Work instruction.
Lines with "restore": report how many there are in the listing below, giving the number and nothing else.

** Opening Source material block **

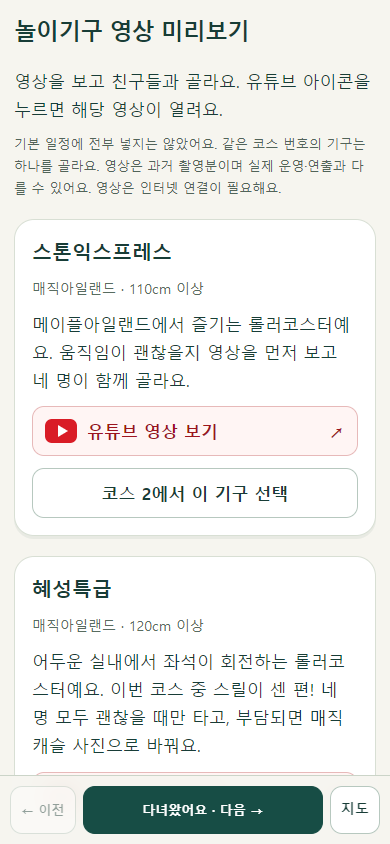
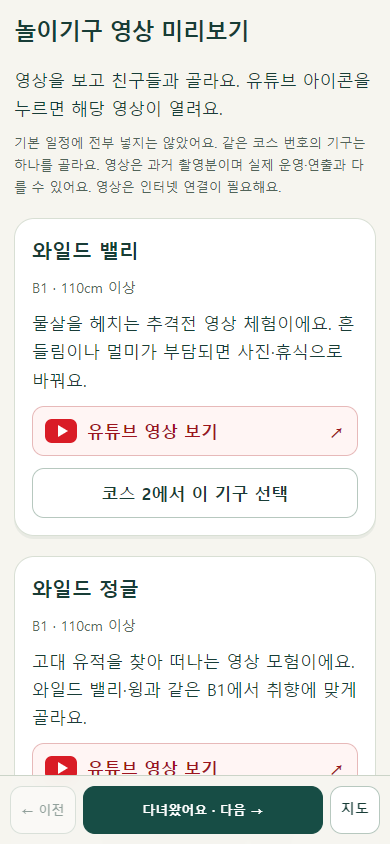
Group rides by floor and connect one outdoor visit to night parade

diff --git a/app.js b/app.js
@@ -1,10 +1,22 @@
+import {migrateV2} from './migration.js';
 import {videos} from './videos.js';
 import {setupMapFullscreen} from './fullscreen.js';
 import {initialState,restore,advance,previous,choose} from './state.js';
 import {steps,places,resolve,directions,links} from './data.js';
 import {RouteMap} from './map.js';
-const $=id=>document.getElementById(id),KEY='lotte-day-v2';
-let state;try{const raw=localStorage.getItem(KEY);if(raw)state=restore(raw,steps.length);else{const oldRaw=localStorage.getItem('lotte-day-v1');state=oldRaw?restore(oldRaw,14):initialState();if(oldRaw){state.current+=state.current>=8?1:0;state.done=state.done.map(i=>i>=8?i+1:i);state.choices=Object.fromEntries(Object.entries(state.choices).map(([i,v])=>[+i>=8?+i+1:+i,v]));if(state.done.includes(1)&&!state.choices[1])state.choices[1]='comet';if(state.done.includes(6)&&!state.choices[6])state.choices[6]='carousel';localStorage.setItem(KEY,JSON.stringify(state));}}}catch{state=initialState();}
+const $=id=>document.getElementById(id),KEY='lotte-day-v3';
+// 코스 번호가 바뀌어도 이미 선택·완료한 장소를 기준으로 복원한다.
+let state;try{
+ const raw=localStorage.getItem(KEY);
+ if(raw)state=restore(raw,steps.length);
+ else{
+  const v2=localStorage.getItem('lotte-day-v2'),v1=localStorage.getItem('lotte-day-v1');
+  let old=restore(v2||v1, v2?15:14);
+  if(!v2&&v1){old.current+=old.current>=8?1:0;old.done=old.done.map(i=>i>=8?i+1:i);old.choices=Object.fromEntries(Object.entries(old.choices).map(([i,v])=>[+i>=8?+i+1:+i,v]));if(old.done.includes(1)&&!old.choices[1])old.choices[1]='comet';if(old.done.includes(6)&&!old.choices[6])old.choices[6]='carousel';}
+  state=v2||v1?migrateV2(old):initialState();
+  localStorage.setItem(KEY,JSON.stringify(state));
+ }
+}catch{state=initialState();}
 let selected=state.current,period='all',floor=resolve(state)[state.current].place.floor;
 const map=new RouteMap($('route-map'),i=>select(i,false));
 const label=p=>({morning:'오전',afternoon:'오후',evening:'저녁'}[p]);
@@ -14,13 +26,13 @@ function toast(t){$('toast').textContent=t;clearTimeout(toast.timer);toast.timer
 function title(s,i){return `<div class="step-title"><span class="num">${i+1}</span><div><h3>${escape(s.place.name)}</h3><div class="meta">${label(s.period)} · ${s.place.floor==='M'?'실외 · 매직아일랜드':`실내 · ${s.place.floor}`} · ${s.required?'필수 일정':'선택 코스'}</div></div></div>`;}
 
 function videoLink(id){const v=videos[id];if(!v)return '';return '<a class="video-link" href="'+v.url+'" target="_blank" rel="noopener noreferrer" aria-label="'+escape(places[id].name)+' 유튜브 영상 보기"><svg viewBox="0 0 32 24" aria-hidden="true"><rect width="32" height="24" rx="7" fill="#d91c26"/><path d="M13 6 L23 12 L13 18 Z" fill="white"/></svg><span>'+escape(v.label||'유튜브 영상 보기')+'</span><span aria-hidden="true">↗</span></a>'+(v.note?'<p class="small">'+escape(v.note)+'</p>':'');}
-const previewSlots={stone:1,comet:1,fantasy:1,horror:1,wild:1,jungle:1,wing:1,sinbad:3,flume:4,dragon:6,kart:6,carousel:6,flyventure:7,monorail:8,pharaoh:8,across:8};
+const previewSlots={wild:1,jungle:1,wing:1,dragon:2,kart:2,carousel:2,flyventure:3,monorail:5,pharaoh:6,across:6,sinbad:7,flume:7,stone:10,fantasy:10,horror:10,comet:10};
 function renderPreviews(){
  $('ride-previews').innerHTML=Object.entries(previewSlots).map(([id,slot])=>'<article class="panel ride-preview"><h3>'+escape(places[id].name)+'</h3><p class="meta">'+(places[id].floor==='M'?'매직아일랜드':places[id].floor)+' · '+escape(places[id].limit||'현장 조건 확인')+'</p><p>'+escape(places[id].note)+'</p>'+videoLink(id)+'<button data-pick-ride="'+id+'" data-slot="'+slot+'">코스 '+(slot+1)+'에서 이 기구 선택</button></article>').join('');
  $('ride-previews').querySelectorAll('[data-pick-ride]').forEach(b=>b.onclick=()=>{const i=+b.dataset.slot;state=choose(state,i,b.dataset.pickRide);if(steps[i].indoor)state.indoor=false;selected=i;period='all';floor=resolve(state)[i].place.floor;save();render();$('step-'+(i+1)).scrollIntoView();});
 }
 
-function details(s){return `<p>${escape(s.place.note)}</p>${videoLink(s.id)}${s.place.limit?`<p class="small">탑승 기준: ${s.place.limit}. 그 외 탑승 제한도 <a href="${s.place.url||links.rides}" target="_blank" rel="noopener">공식 상세</a>와 현장에서 확인해요.</p>`:''}${s.id==='parade'?`<div class="notice"><strong>관람 전 집결: 1F 가든스테이지 주변</strong><p>가든스테이지는 위치 확인용 랜드마크예요. 확정 관람석이 아니에요. 직원이 안내하는 관람선 밖에서 기다려요.</p><p class="small">어드벤처 1F에서 관람해요. 오늘 관람 자리는 직원에게 물어봐요.</p><a href="${links.shows}" target="_blank" rel="noopener">오늘 공연 시간 확인 ↗</a></div>`:''}`;}
+function details(s){return `${s.hint?`<p class="notice">${escape(s.hint)}</p>`:''}<p>${escape(s.place.note)}</p>${videoLink(s.id)}${s.place.limit?`<p class="small">탑승 기준: ${s.place.limit}. 그 외 탑승 제한도 <a href="${s.place.url||links.rides}" target="_blank" rel="noopener">공식 상세</a>와 현장에서 확인해요.</p>`:''}${s.id==='parade'?`<div class="notice"><strong>관람 전 집결: 1F 가든스테이지 주변</strong><p>가든스테이지는 위치 확인용 랜드마크예요. 확정 관람석이 아니에요. 직원이 안내하는 관람선 밖에서 기다려요.</p><p class="small">어드벤처 1F에서 관람해요. 오늘 관람 자리는 직원에게 물어봐요.</p><a href="${links.shows}" target="_blank" rel="noopener">오늘 공연 시간 확인 ↗</a></div>`:''}`;}
 function render(){const list=resolve(state),s=list[state.current];$('progress').textContent=`${state.done.length}/${steps.length} 완료`;$('current').innerHTML=title(s,state.current)+`<p class="meta">${s.time}</p>`;$('next').innerHTML=`<strong>다음에 갈 곳 · ${list[state.current+1]?.place.name||'함께 귀가 완료'}</strong><p class="small">${directions(s.place,list[state.current+1]?.place)}</p>`;
  $('cards').innerHTML=list.map((s,i)=>`<article class="panel route-card ${s.period}-card ${i===selected?'selected':''}" id="step-${i+1}"><button class="card-select" data-select="${i}" aria-label="코스 ${i+1} ${s.place.name} 지도에서 보기">${title(s,i)}<p class="meta">${s.time}</p></button>${state.done.includes(i)?'<p class="done">✓ 다녀왔어요</p>':''}${details(s)}${s.options.length>1?`<label class="choice" for="choice-${i}">${i===11?'취소·미운영이면 대체하기':'대기·취향에 맞춰 고르기'}</label><select id="choice-${i}" data-choice="${i}" ${state.indoor&&s.indoor?'disabled':''}>${(state.indoor&&s.indoor?[s.indoor]:s.options).map(id=>`<option value="${id}" ${s.id===id?'selected':''}>${places[id].name}${['meeting','castle'].includes(id)?' · 사진/휴식':''}</option>`).join('')}</select>`:''}<p class="small"><strong>다음 이동 →</strong> ${directions(s.place,list[i+1]?.place)}</p><button data-current="${i}">${state.current===i?'지금 단계예요':'여기를 현재 단계로'}</button></article>`).join('');
  $('cards').querySelectorAll('[data-select]').forEach(b=>b.onclick=()=>select(+b.dataset.select,true));$('cards').querySelectorAll('[data-current]').forEach(b=>b.onclick=()=>{state.current=+b.dataset.current;selected=state.current;floor=resolve(state)[selected].place.floor;save();render();$('current').scrollIntoView({block:'center'});});$('cards').querySelectorAll('[data-choice]').forEach(c=>c.onchange=()=>{const i=+c.dataset.choice;state=choose(state,i,c.value);selected=i;period='all';floor=resolve(state)[i].place.floor;save();render();toast('선택 코스와 다음 이동을 바꿨어요.');});
@@ -28,7 +40,7 @@ function render(){const list=resolve(state),s=list[state.current];$('progress').
 }
 function renderMap(){const list=resolve(state);const route=[list[selected-1],list[selected],list[selected+1]].filter(Boolean);$('map-route').textContent=route.map(s=>s.place.name+' ('+s.place.floor+')').join(' → ');$('floor').value=floor;$('periods').innerHTML=[['all','전체'],['morning','오전'],['afternoon','오후'],['evening','저녁']].map(([id,name])=>`<button data-period="${id}" aria-pressed="${id===period}">${name}</button>`).join('');$('periods').querySelectorAll('button').forEach(b=>b.onclick=()=>{period=b.dataset.period;renderMap();});map.draw(list,selected,period,floor);if(period==='all'&&floor===list[selected].place.floor)map.focus(selected);const s=list[selected];$('map-detail').innerHTML=`<p class="eyebrow">선택한 코스 · 현재 단계 ${state.current+1}과 다를 수 있어요</p>${title(s,selected)}<p class="meta">${s.time}</p>${details(s)}<p class="small"><strong>이곳으로 → </strong>${selected?directions(list[selected-1].place,s.place):'정문 B1에서 출발해요.'}</p><p class="small"><strong>다음으로 → </strong>${directions(s.place,list[selected+1]?.place)}</p><a class="button" href="#step-${selected+1}">이 일정 카드 열기</a>`;}
 function select(i,scroll){selected=i;period='all';floor=resolve(state)[i].place.floor;render();map.focus(i);if(scroll)$('map').scrollIntoView();}
-$('prev').onclick=()=>{state=previous(state);selected=state.current;save();render();};$('next-step').onclick=()=>{state=advance(state,steps.length);selected=state.current;save();render();toast(state.current===steps.length-1?'네 명 모두 함께 귀가해요.':'다음 단계로 이동했어요.');};
+$('prev').onclick=()=>{state=previous(state);selected=state.current;period='all';floor=resolve(state)[selected].place.floor;save();render();};$('next-step').onclick=()=>{state=advance(state,steps.length);selected=state.current;period='all';floor=resolve(state)[selected].place.floor;save();render();toast(state.current===steps.length-1?'네 명 모두 함께 귀가해요.':'다음 단계로 이동했어요.');};
 $('indoor').onchange=e=>{state.indoor=e.target.checked;state.done=state.done.filter(i=>!steps[i].indoor);period='all';floor='all';save();render();toast(state.indoor?'야외 일정을 실내로 바꿨어요.':'기본 야외 코스로 돌아왔어요.');};
 $('floor').onchange=e=>{floor=e.target.value;renderMap();};$('zoom-in').onclick=()=>map.zoom(.75);$('zoom-out').onclick=()=>map.zoom(1.33);$('fit').onclick=()=>{period='all';floor='all';renderMap();map.fit();};$('focus').onclick=()=>{period='all';floor=resolve(state)[selected].place.floor;renderMap();map.focus(selected);};$('show-current').onclick=()=>select(state.current,false);
 $('reset').onclick=()=>$('reset-confirm').hidden=false;$('reset-no').onclick=()=>$('reset-confirm').hidden=true;$('reset-yes').onclick=()=>{state=initialState();selected=0;period='all';floor='all';save();render();$('reset-confirm').hidden=true;toast('처음 단계로 돌아왔어요.');};

diff --git a/index.html b/index.html
@@ -9,6 +9,6 @@
 <p class="small notice">10시 개장을 가정한 <strong>권장 시간대</strong>예요. 예약 시간이 아니에요. 정문(B1) 출발을 가정했어요. 다른 입구라면 직원에게 첫 목적지를 물어봐요.</p>
 <section id="map" class="panel"><div class="section-top"><h2>우리의 코스 지도</h2><span class="tag">공식 지도 기반</span></div><p><strong>첨부 가이드맵 위에서 따라가기</strong></p><p class="small">배경은 공식 가이드맵이에요. 큰 색상 원과 ‘코스’ 버튼은 우리 번호예요. 원본의 작은 시설 번호와 달라요. 확대해서 확인해요.</p><div class="filters" id="periods" aria-label="시간대 선택"></div><label for="floor">구역 / 층 선택</label><select id="floor"><option value="all">전체 코스</option><option value="B1">실내 B1 · 정문</option><option value="1F">실내 1F</option><option value="2F">실내 2F</option><option value="3F">실내 3F</option><option value="4F">실내 4F</option><option value="M">실외 · 매직아일랜드</option></select>
 <div class="legend"><span class="morning">● 오전</span><span class="afternoon">● 오후</span><span class="evening">● 저녁</span></div><div id="map-route" class="notice small" aria-live="polite"></div><div class="map-wrap" id="map-wrap"><svg id="route-map" role="group" aria-label="코스 번호를 눌러 장소를 확인하는 안내도" viewBox="0 0 640 840"></svg></div><div class="map-controls"><button id="zoom-in" aria-label="지도 확대">＋</button><button id="zoom-out" aria-label="지도 축소">−</button><button id="fit">전체 경로</button><button id="focus">선택 장소</button></div><p class="small">지도 안: 한 손가락 이동 · 두 손가락 확대/축소<br>페이지 이동: 지도 바깥에서 위아래로 밀어요.</p><div class="notice small"><strong>점선 화살표 = 이동 방향 안내</strong><br>점선은 목적지 방향이에요. 실제 길은 현장 안내를 따라가요.</div><h3>층을 바꾸는 곳</h3><div class="transfer"><strong>실내 ↔ 매직아일랜드</strong><p>신밧드 쪽 1F 계단·에스컬레이터<br>⇅ 어드벤처 2F 연결 통로<br>⇄ 연결 다리 ⇄ 매직캐슬 앞</p></div><div class="transfer"><strong>피크닉 장소</strong><p>회전바구니 출구 옆 1F 계단 ⇅ 2F</p></div><h3>동선 근처 화장실</h3><p class="small">WC · B1 정문 근처 잇츠월드 옆<br>WC · 1F 회전바구니·피크닉 계단 근처<br>WC · 1F 만남의 광장 안쪽</p><div id="map-detail" aria-live="polite"></div><p class="small">축척 없는 동선 안내도 · 핀은 시설 위치예요.</p><a class="button" id="official-map" target="_blank" rel="noopener">공식 가이드맵 열기 ↗</a></section>
-<section id="schedule"><div class="section-top"><h2>하루를 한 걸음씩</h2><span class="tag">큰 번호 순서로</span></div><p class="small">필수는 밥·휴식·함께 귀가! 놀이기구는 모두 선택이에요. 인기 기구는 한 개만 타도 좋아요.</p><div class="panel alternatives"><h3>상황에 맞게 바꾸기</h3><a class="button" href="#videos">▶ 놀이기구 영상 보고 고르기</a><label class="check"><input id="indoor" type="checkbox"> 비·추위 → 실내 코스로 바꾸기</label><p class="small">야외 일정이 실내 사진·휴식으로 바뀌고 지도와 다음 이동도 함께 바뀌어요.</p><p>혜성특급은 이번 코스 중 스릴이 센 편이에요. 어둠·회전이 싫으면 사진 코스로 바꿔요.</p><p>대기 60분 이상 → 해당 카드에서 사진·휴식을 선택해요.</p><p>무서운 기구가 어렵다면 → 함께 쉬거나 순한 대안을 골라요. 혼자 남지 않아요.</p></div><div id="cards"></div></section>
+<section id="schedule"><div class="section-top"><h2>하루를 한 걸음씩</h2><span class="tag">큰 번호 순서로</span></div><p class="small">필수는 밥·휴식·함께 귀가! 놀이기구는 모두 선택이에요. 인기 기구는 한 개만 타도 좋아요.</p><div class="panel alternatives"><h3>상황에 맞게 바꾸기</h3><a class="button" href="#videos">▶ 놀이기구 영상 보고 고르기</a><label class="check"><input id="indoor" type="checkbox"> 비·추위 → 실내 코스로 바꾸기</label><p class="small">야외 일정이 실내 사진·휴식으로 바뀌고 지도와 다음 이동도 함께 바뀌어요.</p><p>혜성특급은 이번 코스 중 스릴이 센 편이에요. 어둠·회전이 싫으면 사진 코스로 바꿔요.</p><p>대기 60분 이상 → 기구를 건너뛰어요. 다음 일정 카드의 ‘여기를 현재 단계로’를 눌러요.</p><p>무서운 기구가 어렵다면 → 함께 쉬거나 순한 대안을 골라요. 혼자 남지 않아요.</p></div><div class="panel"><h3>왔다 갔다 줄인 순서</h3><p>B1 와일드 → 1F 드래곤·플라이벤처 → 점심 → 3F 모노레일 → 4F 택1 → 1F 신밧드·휴식 → 저녁 → 야외 기구·야경 → 실내 퍼레이드 → 귀가</p><p class="small">야외는 저녁에 한 번만! 공연이 빠르면 저녁도 앞당기고 야외 기구·사진은 줄여요. 기구는 모두 선택이며, 못 타도 괜찮아요.</p></div><div id="cards"></div></section>
 <section id="videos"><h2>놀이기구 영상 미리보기</h2><p>영상을 보고 친구들과 골라요. 유튜브 아이콘을 누르면 해당 영상이 열려요.</p><p class="small">기본 일정에 전부 넣지는 않았어요. 같은 코스 번호의 기구는 하나를 골라요. 영상은 과거 촬영분이며 실제 운영·연출과 다를 수 있어요. 영상은 인터넷 연결이 필요해요.</p><div id="ride-previews"></div></section><section id="ready" class="panel"><h2>출발 전 체크</h2><div class="packing"><label><input type="checkbox"> 작은 가방</label><label><input type="checkbox"> 물</label><label><input type="checkbox"> 보조배터리</label><label><input type="checkbox"> 편한 운동화</label><label><input type="checkbox"> 겉옷</label></div><h3>우리 넷의 약속</h3><p>이동 전에는 네 명 모두 있는지 확인해요. 길이 헷갈리면 멈추고 직원에게 물어봐요.</p><p id="meeting"></p><p>흩어지면 혼자 찾으러 다니지 말고 가까운 직원에게 도움을 요청해요.</p><h3>당일 꼭 확인</h3><div id="official-links" class="link-list"></div><p class="small">키·나이·건강 상태 등 모든 탑승 조건은 공식 상세 안내와 현장 직원에게 확인해요. 이 사이트에는 실시간 대기시간이 없어요.</p><h3>저장과 오프라인</h3><p class="small">현재 단계·완료·코스 선택은 이 기기에 저장돼요. 친구들과 자동 동기화되지 않아요. 개인정보는 입력하거나 전송하지 않아요.</p><p id="offline-status" class="small" role="status">오프라인 준비 중…</p><p class="small">최신 운영시간·운휴·공연은 온라인 공식 사이트에서 확인해야 해요.</p><button id="reset">처음부터 다시 보기</button><div id="reset-confirm" hidden><p>완료 표시와 선택 코스를 모두 지울까요?</p><button id="reset-yes">네, 초기화</button> <button id="reset-no">취소</button></div></section>
 <footer><strong>즐거운 하루, 함께 돌아오기.</strong><p>공식 자료 확인: 2026.10.27<br>지도 © 롯데월드 · 제공받은 재게시 허가에 따라 사용.</p><a href="./research.md">지도 출처·확인 범위</a> · <a href="https://github.com/leegunsoodev/lotteworld-day-guide">GitHub</a></footer></main><nav class="bottom" aria-label="단계 이동"><button id="prev">← 이전</button><button id="next-step" class="primary">다녀왔어요 · 다음 →</button><a href="#map">지도</a></nav><div id="toast" role="status" aria-live="polite"></div></body></html>

diff --git a/sw.js b/sw.js
@@ -1,5 +1,5 @@
-const CACHE='lotte-day-v6';
-const ASSETS=['./','./index.html','./style.css','./app.js','./fullscreen.js','./data.js','./videos.js','./state.js','./map.js','./icon.svg','./og.png','./research.md','./maps/B1.webp','./maps/1F.webp','./maps/2F.webp','./maps/3F.webp','./maps/4F.webp','./maps/M.webp'];
+const CACHE='lotte-day-v7';
+const ASSETS=['./','./index.html','./style.css','./app.js','./migration.js','./fullscreen.js','./data.js','./videos.js','./state.js','./map.js','./icon.svg','./og.png','./research.md','./maps/B1.webp','./maps/1F.webp','./maps/2F.webp','./maps/3F.webp','./maps/4F.webp','./maps/M.webp'];
 self.addEventListener('install',event=>event.waitUntil(caches.open(CACHE).then(c=>c.addAll(ASSETS)).then(()=>self.skipWaiting())));
 self.addEventListener('activate',event=>event.waitUntil(caches.keys().then(keys=>Promise.all(keys.filter(k=>k.startsWith('lotte-day-')&&k!==CACHE).map(k=>caches.delete(k)))).then(()=>self.clients.claim())));
 self.addEventListener('fetch',event=>{if(event.request.method!=='GET'||new URL(event.request.url).origin!==self.location.origin)return;event.respondWith(fetch(event.request).then(r=>r).catch(()=>caches.match(event.request).then(r=>r||(event.request.mode==='navigate'?caches.match('./index.html'):Response.error()))));});

diff --git a/migration.js b/migration.js
@@ -1,0 +1,17 @@
+import {steps} from './data.js';
+// v2는 같은 장소가 여러 슬롯에 있었다. 현재 단계의 선택을 마지막에 반영한다.
+const defaults=['gate','stone','school','sinbad','flume','twosome','dragon','flyventure','monorail','dinner','castle','parade','meeting','final','exit'];
+const fallback=[0,10,4,7,7,8,2,3,5,9,10,11,12,13,14];
+export function migrateV2(old){
+ const targets=defaults.map((id,i)=>{
+  id=old.choices[i]||id;
+  if(steps[fallback[i]].options.includes(id))return {slot:fallback[i],id};
+  const slot=steps.findIndex(s=>s.options.includes(id));
+  return slot<0?{slot:fallback[i],id:steps[fallback[i]].options[0]}:{slot,id};
+ });
+ const choices={};
+ const order=defaults.map((_,i)=>i).filter(i=>i!==old.current).concat(old.current);
+ for(const i of order){if(old.choices[i]||old.done.includes(i)||i===old.current){const t=targets[i];choices[t.slot]=t.id;}}
+ const done=[...new Set(old.done.filter(i=>targets[i].id===(choices[targets[i].slot]||steps[targets[i].slot].options[0])).map(i=>targets[i].slot))];
+ return {current:targets[old.current].slot,done,choices,indoor:old.indoor};
+}

diff --git a/research.md b/research.md
@@ -129,3 +129,7 @@ REA 정적 분석에서 제공 파일은 롯데월드 앱이 아닌 Uptodown 7.4
 | 와일드 정글 | [(sub) 4K 와일드 정글 1인칭 탑승영상 / 롯데월드 어드벤처 / Wild Jungle POV Lotte World Adventure Korea](https://www.youtube.com/watch?v=nl8iwuDYiLU) | MIN NEWS |
 | 와일드 윙 | [(sub) 4K 와일드 윙 1인칭 탑승영상 Wild Wing POV / 롯데월드 어드벤처 Lotte World Adventure Korea](https://www.youtube.com/watch?v=8RO_wQnDW44) | MIN NEWS |
 | 카트라이더레이싱월드 | [롯데월드 카트라이더 신규 트랙은 못 참지..월드 카트레이싱 머신맨이 직접 체험해보았습니다🚗](https://www.youtube.com/watch?v=VcYvhUsZpQw) | 롯데월드 LOTTE WORLD |
+
+
+## 2026-10-27 동선 재정리
+기존 공식 지도 도판과 시설 좌표를 다시 대조했다. B1 와일드 3종은 입장 직후, 1F 드래곤·플라이벤처는 같은 동쪽 구역, 신밧드·식사·투썸은 서쪽 구역으로 묶는다. 3F 모노레일과 4F 파라오/어크로스다크는 연속 방문한다. 야외를 오전과 저녁에 나눠 방문하던 구성을 저녁 한 번으로 줄인다. 야외 기구는 택1 후 캐슬 사진, 공연 20~30분 전 실내 복귀를 우선한다. 위층 승강 지점과 세부 보행길은 기존 확인 범위를 넘겨 만들지 않는다.

diff --git a/plan.md b/plan.md
@@ -21,3 +21,10 @@
 - [x] 추가 11개 기구(기존 5개 포함 총16개)와 층별 핀, 윗층 선택 일정 추가
 - [x] 개별 영상 링크 검증 후 유튜브 아이콘과 미리보기 목록 구현
 - [x] 기존 저장 단계는 새 윗층 단계 삽입에 맞게 이전
+
+
+## 동선 재정리
+B1 와일드 → 1F 동쪽 기구 → 점심 → 3F 모노레일 → 4F 택1 → 1F 신밧드/후룸·휴식 → 저녁 → 매직아일랜드 택1·야경 → 퍼레이드 → 기념품·귀가. 15단계를 유지하며 지도와 영상 선택 슬롯을 함께 변경한다. 기존 저장은 장소 기준으로 이전한다. 층 묶음·저장 이전·대안·모바일·공개 배포 검증.
+
+- [x] 동선·지도·영상 슬롯 재배치 및 저장 이전
+- [x] 로컬 모바일·오프라인·전체화면·영상·층 경계 회귀 검증

diff --git a/error.md b/error.md
@@ -13,3 +13,5 @@
 - 코스 변경 회귀 검사에서 같은 문서 #step 링크 변경 시 지도 선택 미갱신 발견. 초기 로드뿐 아니라 hashchange도 처리하고 해당 층을 함께 선택하도록 수정.
 
 - 유튜브 검색 결과에 영상이 있어도 oEmbed401인 모노레일 후보는 제외하고 접근 가능한 영상으로 교체. 호러의 일반판 대체운영 영상을 공포영상으로 오인하지 않도록 이전 공포테마 영상임을 표시.
+
+- 일정 재배치 후 번호 클릭 검사는 다른 층에 숨겨진 핀을 조회하므로 먼저 전체 경로 표시 후 클릭하도록 조정. 이전/다음 이동 시 지도 층도 현재 장소와 함께 변경하도록 보완하고 층 경계 회귀 검사를 추가.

** Closing Source material block **

Task result.
4